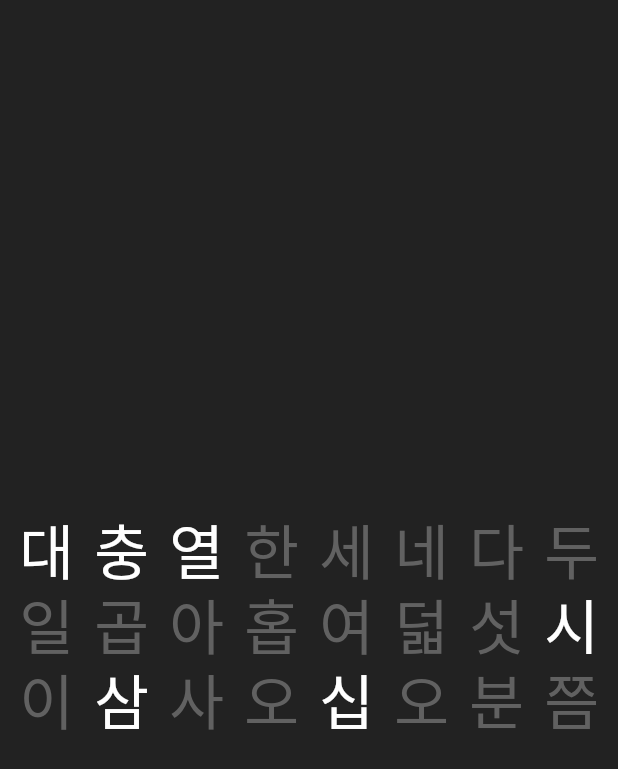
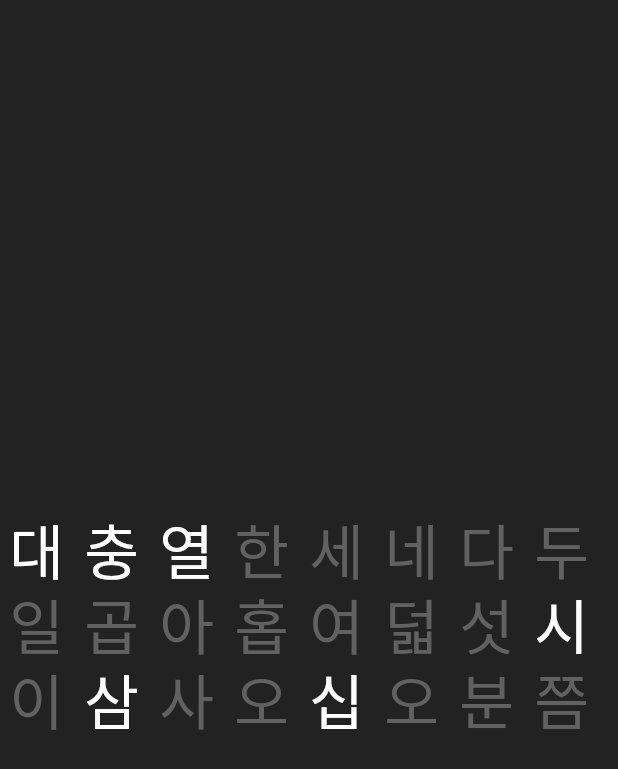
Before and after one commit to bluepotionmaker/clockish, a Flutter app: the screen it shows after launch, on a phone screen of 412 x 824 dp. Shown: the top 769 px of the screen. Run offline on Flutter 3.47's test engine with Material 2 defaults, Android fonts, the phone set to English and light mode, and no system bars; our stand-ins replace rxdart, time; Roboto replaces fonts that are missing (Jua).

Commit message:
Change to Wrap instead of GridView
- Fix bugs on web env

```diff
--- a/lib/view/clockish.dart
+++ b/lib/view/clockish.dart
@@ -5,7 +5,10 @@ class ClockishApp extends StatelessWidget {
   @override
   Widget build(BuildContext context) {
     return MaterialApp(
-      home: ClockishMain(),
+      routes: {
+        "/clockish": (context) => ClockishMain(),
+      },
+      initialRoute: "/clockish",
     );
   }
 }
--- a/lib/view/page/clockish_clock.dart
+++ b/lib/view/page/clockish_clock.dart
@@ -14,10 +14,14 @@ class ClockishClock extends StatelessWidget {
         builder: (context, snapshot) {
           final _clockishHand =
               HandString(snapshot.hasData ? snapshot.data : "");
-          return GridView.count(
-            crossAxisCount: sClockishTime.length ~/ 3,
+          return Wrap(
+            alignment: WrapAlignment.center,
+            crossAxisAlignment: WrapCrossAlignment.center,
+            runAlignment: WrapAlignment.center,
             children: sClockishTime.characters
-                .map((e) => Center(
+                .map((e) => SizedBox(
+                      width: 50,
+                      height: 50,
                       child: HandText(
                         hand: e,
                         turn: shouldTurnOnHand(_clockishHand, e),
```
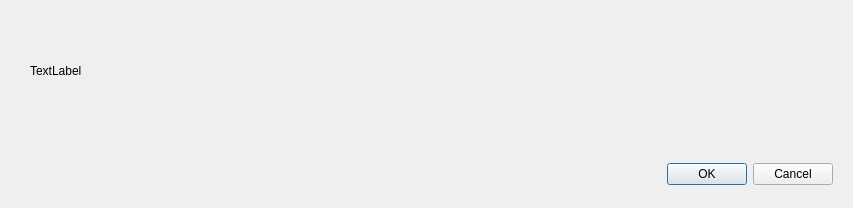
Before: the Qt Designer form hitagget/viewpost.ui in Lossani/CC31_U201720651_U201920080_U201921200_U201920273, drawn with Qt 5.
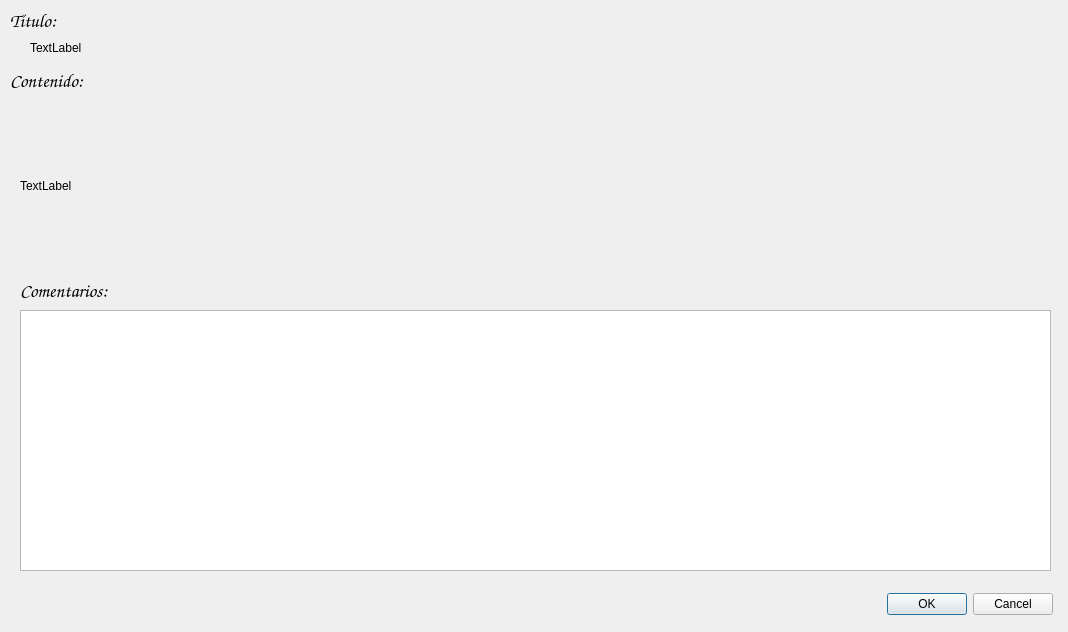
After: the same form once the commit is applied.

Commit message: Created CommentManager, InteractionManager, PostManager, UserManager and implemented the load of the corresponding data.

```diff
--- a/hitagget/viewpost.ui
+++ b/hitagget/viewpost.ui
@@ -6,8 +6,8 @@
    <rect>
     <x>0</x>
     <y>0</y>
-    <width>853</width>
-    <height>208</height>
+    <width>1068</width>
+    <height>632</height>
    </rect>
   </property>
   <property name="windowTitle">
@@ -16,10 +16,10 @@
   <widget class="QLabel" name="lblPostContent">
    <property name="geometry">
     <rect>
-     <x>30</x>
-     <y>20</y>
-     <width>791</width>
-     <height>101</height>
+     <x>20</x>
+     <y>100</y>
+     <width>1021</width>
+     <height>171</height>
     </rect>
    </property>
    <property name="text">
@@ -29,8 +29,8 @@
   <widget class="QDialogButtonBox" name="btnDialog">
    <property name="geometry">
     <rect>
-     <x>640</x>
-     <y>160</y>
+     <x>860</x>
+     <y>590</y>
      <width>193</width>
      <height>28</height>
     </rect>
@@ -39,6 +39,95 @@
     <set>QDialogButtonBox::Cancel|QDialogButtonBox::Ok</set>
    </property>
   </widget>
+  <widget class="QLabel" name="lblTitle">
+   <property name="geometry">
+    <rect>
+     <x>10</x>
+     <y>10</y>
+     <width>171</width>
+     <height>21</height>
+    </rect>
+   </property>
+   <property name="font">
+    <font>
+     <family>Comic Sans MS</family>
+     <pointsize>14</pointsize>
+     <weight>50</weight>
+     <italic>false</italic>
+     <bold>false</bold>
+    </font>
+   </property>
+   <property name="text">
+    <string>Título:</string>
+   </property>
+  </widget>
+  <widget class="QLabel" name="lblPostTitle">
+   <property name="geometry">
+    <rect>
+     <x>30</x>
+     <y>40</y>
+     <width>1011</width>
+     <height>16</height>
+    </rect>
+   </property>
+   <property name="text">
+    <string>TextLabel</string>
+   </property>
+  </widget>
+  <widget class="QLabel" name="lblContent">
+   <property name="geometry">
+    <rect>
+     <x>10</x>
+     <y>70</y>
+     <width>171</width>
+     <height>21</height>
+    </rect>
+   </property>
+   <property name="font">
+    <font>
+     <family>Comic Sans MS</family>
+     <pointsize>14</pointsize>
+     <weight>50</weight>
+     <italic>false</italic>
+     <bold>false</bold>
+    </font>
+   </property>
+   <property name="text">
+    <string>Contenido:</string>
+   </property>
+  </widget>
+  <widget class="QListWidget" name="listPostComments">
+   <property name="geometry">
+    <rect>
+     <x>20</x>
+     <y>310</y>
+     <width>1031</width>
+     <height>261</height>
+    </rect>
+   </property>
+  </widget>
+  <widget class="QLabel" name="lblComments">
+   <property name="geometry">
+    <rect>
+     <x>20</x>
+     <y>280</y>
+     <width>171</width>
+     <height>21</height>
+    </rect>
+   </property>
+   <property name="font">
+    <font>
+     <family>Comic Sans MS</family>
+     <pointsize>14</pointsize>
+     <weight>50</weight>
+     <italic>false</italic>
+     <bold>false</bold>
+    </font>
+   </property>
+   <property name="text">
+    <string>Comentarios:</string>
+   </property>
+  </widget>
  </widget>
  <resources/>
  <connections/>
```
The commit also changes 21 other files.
++++
_WHAT IS REQUIRED:_ With the pictures removed, write the listing out word for word.

_REPLY TO THE TASK:_
Before and after one commit to bluepotionmaker/clockish, a Flutter app: the screen it shows after launch, on a phone screen of 412 x 824 dp. Shown: the top 769 px of the screen. Run offline on Flutter 3.47's test engine with Material 2 defaults, Android fonts, the phone set to English and light mode, and no system bars; our stand-ins replace rxdart, time; Roboto replaces fonts that are missing (Jua).

Commit message:
Change to Wrap instead of GridView
- Fix bugs on web env

```diff
--- a/lib/view/clockish.dart
+++ b/lib/view/clockish.dart
@@ -5,7 +5,10 @@ class ClockishApp extends StatelessWidget {
   @override
   Widget build(BuildContext context) {
     return MaterialApp(
-      home: ClockishMain(),
+      routes: {
+        "/clockish": (context) => ClockishMain(),
+      },
+      initialRoute: "/clockish",
     );
   }
 }
--- a/lib/view/page/clockish_clock.dart
+++ b/lib/view/page/clockish_clock.dart
@@ -14,10 +14,14 @@ class ClockishClock extends StatelessWidget {
         builder: (context, snapshot) {
           final _clockishHand =
               HandString(snapshot.hasData ? snapshot.data : "");
-          return GridView.count(
-            crossAxisCount: sClockishTime.length ~/ 3,
+          return Wrap(
+            alignment: WrapAlignment.center,
+            crossAxisAlignment: WrapCrossAlignment.center,
+            runAlignment: WrapAlignment.center,
             children: sClockishTime.characters
-                .map((e) => Center(
+                .map((e) => SizedBox(
+                      width: 50,
+                      height: 50,
                       child: HandText(
                         hand: e,
                         turn: shouldTurnOnHand(_clockishHand, e),
```
Before: the Qt Designer form hitagget/viewpost.ui in Lossani/CC31_U201720651_U201920080_U201921200_U201920273, drawn with Qt 5.
After: the same form once the commit is applied.

Commit message: Created CommentManager, InteractionManager, PostManager, UserManager and implemented the load of the corresponding data.

```diff
--- a/hitagget/viewpost.ui
+++ b/hitagget/viewpost.ui
@@ -6,8 +6,8 @@
    <rect>
     <x>0</x>
     <y>0</y>
-    <width>853</width>
-    <height>208</height>
+    <width>1068</width>
+    <height>632</height>
    </rect>
   </property>
   <property name="windowTitle">
@@ -16,10 +16,10 @@
   <widget class="QLabel" name="lblPostContent">
    <property name="geometry">
     <rect>
-     <x>30</x>
-     <y>20</y>
-     <width>791</width>
-     <height>101</height>
+     <x>20</x>
+     <y>100</y>
+     <width>1021</width>
+     <height>171</height>
     </rect>
    </property>
    <property name="text">
@@ -29,8 +29,8 @@
   <widget class="QDialogButtonBox" name="btnDialog">
    <property name="geometry">
     <rect>
-     <x>640</x>
-     <y>160</y>
+     <x>860</x>
+     <y>590</y>
      <width>193</width>
      <height>28</height>
     </rect>
@@ -39,6 +39,95 @@
     <set>QDialogButtonBox::Cancel|QDialogButtonBox::Ok</set>
    </property>
   </widget>
+  <widget class="QLabel" name="lblTitle">
+   <property name="geometry">
+    <rect>
+     <x>10</x>
+     <y>10</y>
+     <width>171</width>
+     <height>21</height>
+    </rect>
+   </property>
+   <property name="font">
+    <font>
+     <family>Comic Sans MS</family>
+     <pointsize>14</pointsize>
+     <weight>50</weight>
+     <italic>false</italic>
+     <bold>false</bold>
+    </font>
+   </property>
+   <property name="text">
+    <string>Título:</string>
+   </property>
+  </widget>
+  <widget class="QLabel" name="lblPostTitle">
+   <property name="geometry">
+    <rect>
+     <x>30</x>
+     <y>40</y>
+     <width>1011</width>
+     <height>16</height>
+    </rect>
+   </property>
+   <property name="text">
+    <string>TextLabel</string>
+   </property>
+  </widget>
+  <widget class="QLabel" name="lblContent">
+   <property name="geometry">
+    <rect>
+     <x>10</x>
+     <y>70</y>
+     <width>171</width>
+     <height>21</height>
+    </rect>
+   </property>
+   <property name="font">
+    <font>
+     <family>Comic Sans MS</family>
+     <pointsize>14</pointsize>
+     <weight>50</weight>
+     <italic>false</italic>
+     <bold>false</bold>
+    </font>
+   </property>
+   <property name="text">
+    <string>Contenido:</string>
+   </property>
+  </widget>
+  <widget class="QListWidget" name="listPostComments">
+   <property name="geometry">
+    <rect>
+     <x>20</x>
+     <y>310</y>
+     <width>1031</width>
+     <height>261</height>
+    </rect>
+   </property>
+  </widget>
+  <widget class="QLabel" name="lblComments">
+   <property name="geometry">
+    <rect>
+     <x>20</x>
+     <y>280</y>
+     <width>171</width>
+     <height>21</height>
+    </rect>
+   </property>
+   <property name="font">
+    <font>
+     <family>Comic Sans MS</family>
+     <pointsize>14</pointsize>
+     <weight>50</weight>
+     <italic>false</italic>
+     <bold>false</bold>
+    </font>
+   </property>
+   <property name="text">
+    <string>Comentarios:</string>
+   </property>
+  </widget>
  </widget>
  <resources/>
  <connections/>
```
The commit also changes 21 other files.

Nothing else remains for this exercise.